Henry wouldn't name the adversaries, but neither would RSA, when it ended a six-month investigation of the crack of its SecureID database on a "nation state" that was also probably the culprit behind attacks on defense contractors L3 Communications, Northrup Grumman and Lockheed Martin.

McAfee did name China as the culprit behind a five-year string of successful attacks focused mainly on the oil and gas industries, in a report published in February.

Judging by the organizations it attacks and information it seeks – competitors of Chinese companies and information on dissident individuals, groups and countries (Taiwan) – China is more interested in preserving its own internal order than disrupting that of others, especially "others" like the United States, that owe it a lot of money.
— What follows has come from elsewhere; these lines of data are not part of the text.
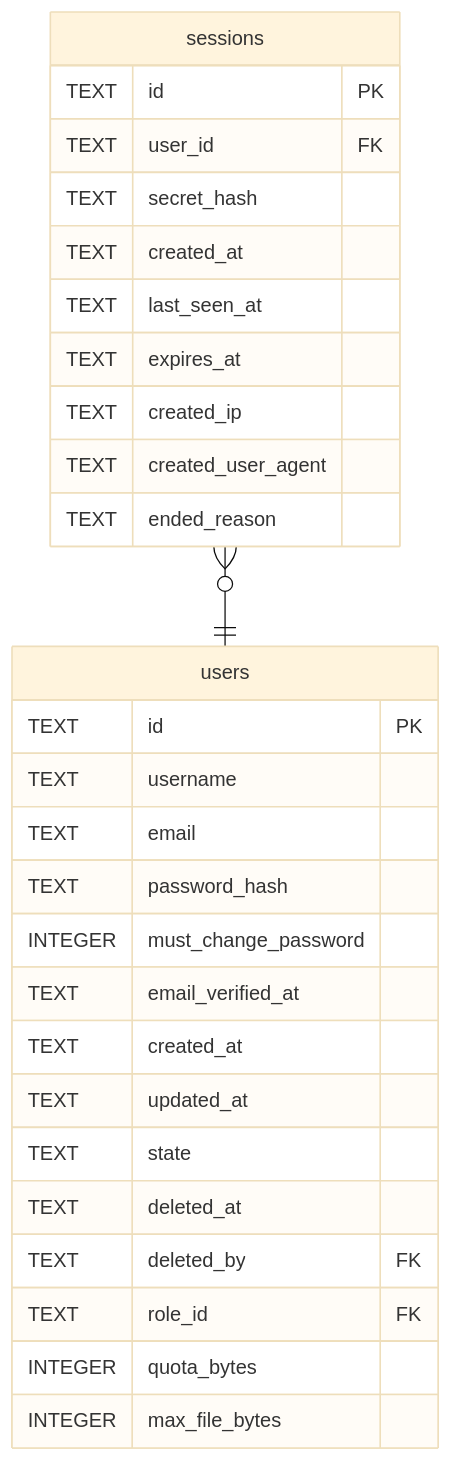
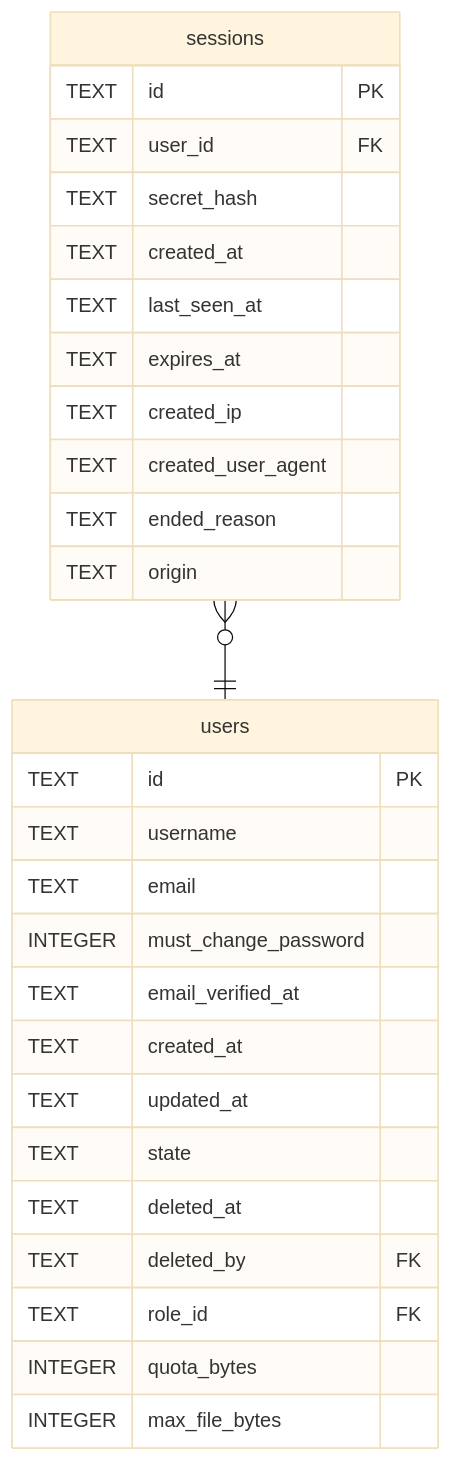
The diagram in docs/schema/sessions.md (Limatura/tessera), drawn with Mermaid (base theme) before and after one commit. The commit also changed other lines of this file and 29 other files, not shown here.

First line of the commit message:
feat(auth): OIDC 的 schema (#230)

````diff
--- a/docs/schema/sessions.md
+++ b/docs/schema/sessions.md
@@ -57,33 +58,33 @@
 ```mermaid
 erDiagram
 
 "sessions" }o--|| "users" : ""
 
 "sessions" {
   TEXT id PK
   TEXT user_id FK
   TEXT secret_hash
   TEXT created_at
   TEXT last_seen_at
   TEXT expires_at
   TEXT created_ip
   TEXT created_user_agent
   TEXT ended_reason
+  TEXT origin
 }
 "users" {
   TEXT id PK
   TEXT username
   TEXT email
-  TEXT password_hash
   INTEGER must_change_password
   TEXT email_verified_at
   TEXT created_at
   TEXT updated_at
   TEXT state
   TEXT deleted_at
   TEXT deleted_by FK
   TEXT role_id FK
   INTEGER quota_bytes
   INTEGER max_file_bytes
 }
 ```
````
Semi-government-controlled organized criminal groups in Russia and other areas of Eastern Europe, non-state-centered terrorist organizations in the Middle East, unfriendly countries such as Iran that have respectable hacking capabilities of their own, however are a much more serious threat to both the infrastructure and financial institutions of the U.S., according to whole series of reports from security firms, government agencies and universities collectively filed under the Pending Disasters category in the Library of Congress."
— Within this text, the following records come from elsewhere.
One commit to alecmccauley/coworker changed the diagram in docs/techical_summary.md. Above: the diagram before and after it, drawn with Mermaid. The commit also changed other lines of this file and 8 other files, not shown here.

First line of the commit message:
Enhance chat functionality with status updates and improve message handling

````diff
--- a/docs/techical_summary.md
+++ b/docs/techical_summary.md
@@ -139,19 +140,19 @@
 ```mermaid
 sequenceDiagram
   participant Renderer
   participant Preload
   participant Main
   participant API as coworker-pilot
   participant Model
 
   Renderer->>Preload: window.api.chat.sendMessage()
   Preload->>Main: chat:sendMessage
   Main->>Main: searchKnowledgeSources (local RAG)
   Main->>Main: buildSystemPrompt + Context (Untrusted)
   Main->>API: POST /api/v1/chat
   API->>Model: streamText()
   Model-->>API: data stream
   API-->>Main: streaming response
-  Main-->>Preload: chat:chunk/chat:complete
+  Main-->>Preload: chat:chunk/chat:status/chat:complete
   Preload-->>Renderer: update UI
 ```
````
Alexander refused to give details about the help NSA is giving banks, but did agree with Pentagon officers who said the strategy of the U.S. Cyber Command was to add more offensive capability as a deterrence, rather than simply improving defenses to reduce the number of successful intrusions.
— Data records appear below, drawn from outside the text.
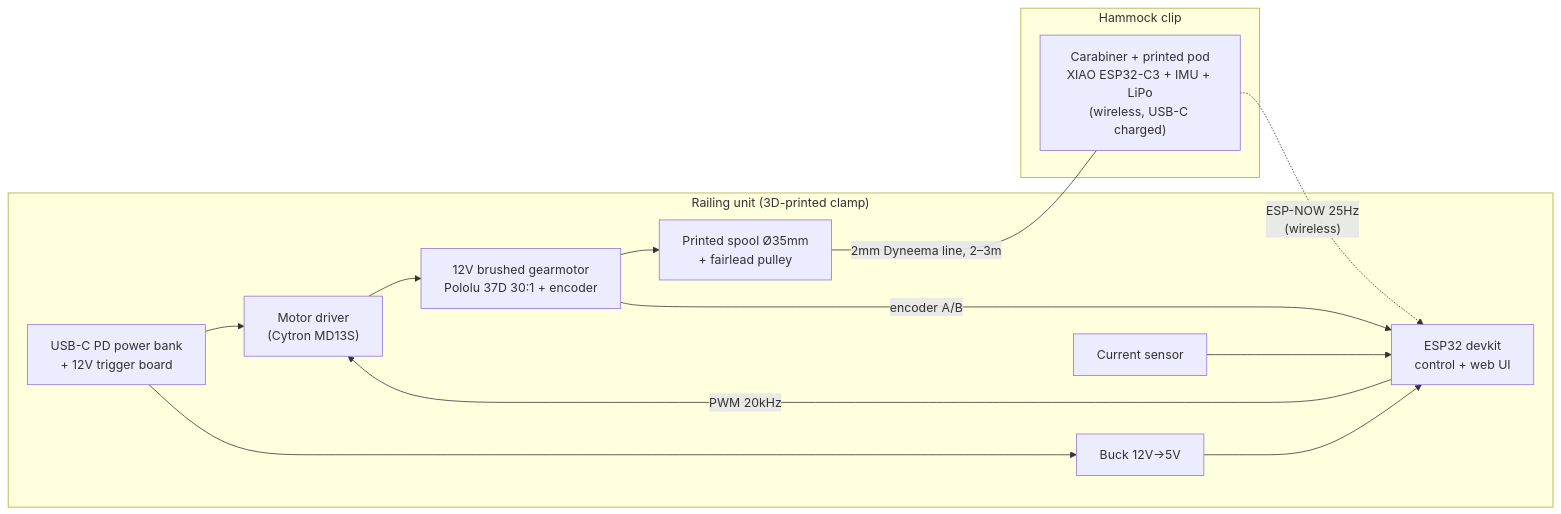
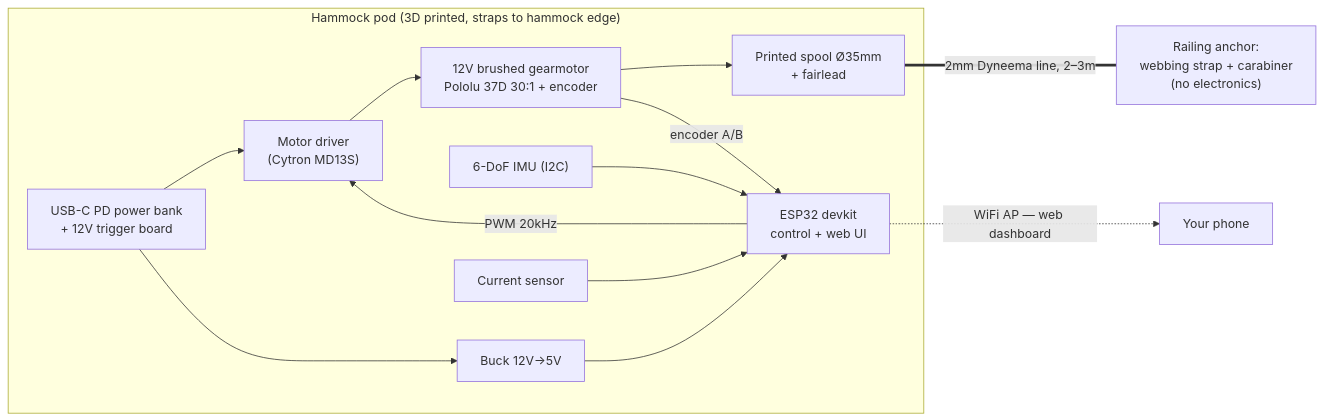
One commit to GeorgeSheppard/HammockPro changed the diagram in docs/README.md. Above: the diagram before and after it, drawn with Mermaid. The commit also changed other lines of this file and 9 other files, not shown here.

First line of the commit message:
Rework architecture: single hammock-mounted pod with passive anchor

````diff
--- a/docs/README.md
+++ b/docs/README.md
@@ -25,17 +29,15 @@
 ```mermaid
 flowchart LR
-    subgraph RAIL["Railing unit (3D-printed clamp)"]
+    subgraph POD["Hammock pod (3D printed, straps to hammock edge)"]
         BATT["USB-C PD power bank<br/>+ 12V trigger board"] --> DRV["Motor driver<br/>(Cytron MD13S)"]
         BATT --> BUCK["Buck 12V→5V"] --> ESP["ESP32 devkit<br/>control + web UI"]
+        IMU["6-DoF IMU (I2C)"] --> ESP
         ESP -->|PWM 20kHz| DRV
         DRV --> MOT["12V brushed gearmotor<br/>Pololu 37D 30:1 + encoder"]
-        MOT --> SPOOL["Printed spool Ø35mm<br/>+ fairlead pulley"]
+        MOT --> SPOOL["Printed spool Ø35mm<br/>+ fairlead"]
         MOT -->|encoder A/B| ESP
         CUR["Current sensor"] --> ESP
     end
-    SPOOL ---|"2mm Dyneema line, 2–3m"| CLIP
-    subgraph HAM["Hammock clip"]
-        CLIP["Carabiner + printed pod<br/>XIAO ESP32-C3 + IMU + LiPo<br/>(wireless, USB-C charged)"]
-    end
-    CLIP -.->|"ESP-NOW 25Hz<br/>(wireless)"| ESP
+    SPOOL ===|"2mm Dyneema line, 2–3m"| ANCHOR["Railing anchor:<br/>webbing strap + carabiner<br/>(no electronics)"]
+    ESP -.->|"WiFi AP — web dashboard"| PHONE["Your phone"]
 ```
````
Though security is better now on Wall Street and in the military than it was even a year or two ago, Alexander told Reuters, "tremendous vulnerabilities" remain, as demonstrated by recent attacks on Google, NASDAQ, Lockheed Martin and others.

"If they’re getting exploited, what about the rest? We have to change that paradigm,” Alexander told Reuters.

Photo Credit: 

Reuters: Jason Reed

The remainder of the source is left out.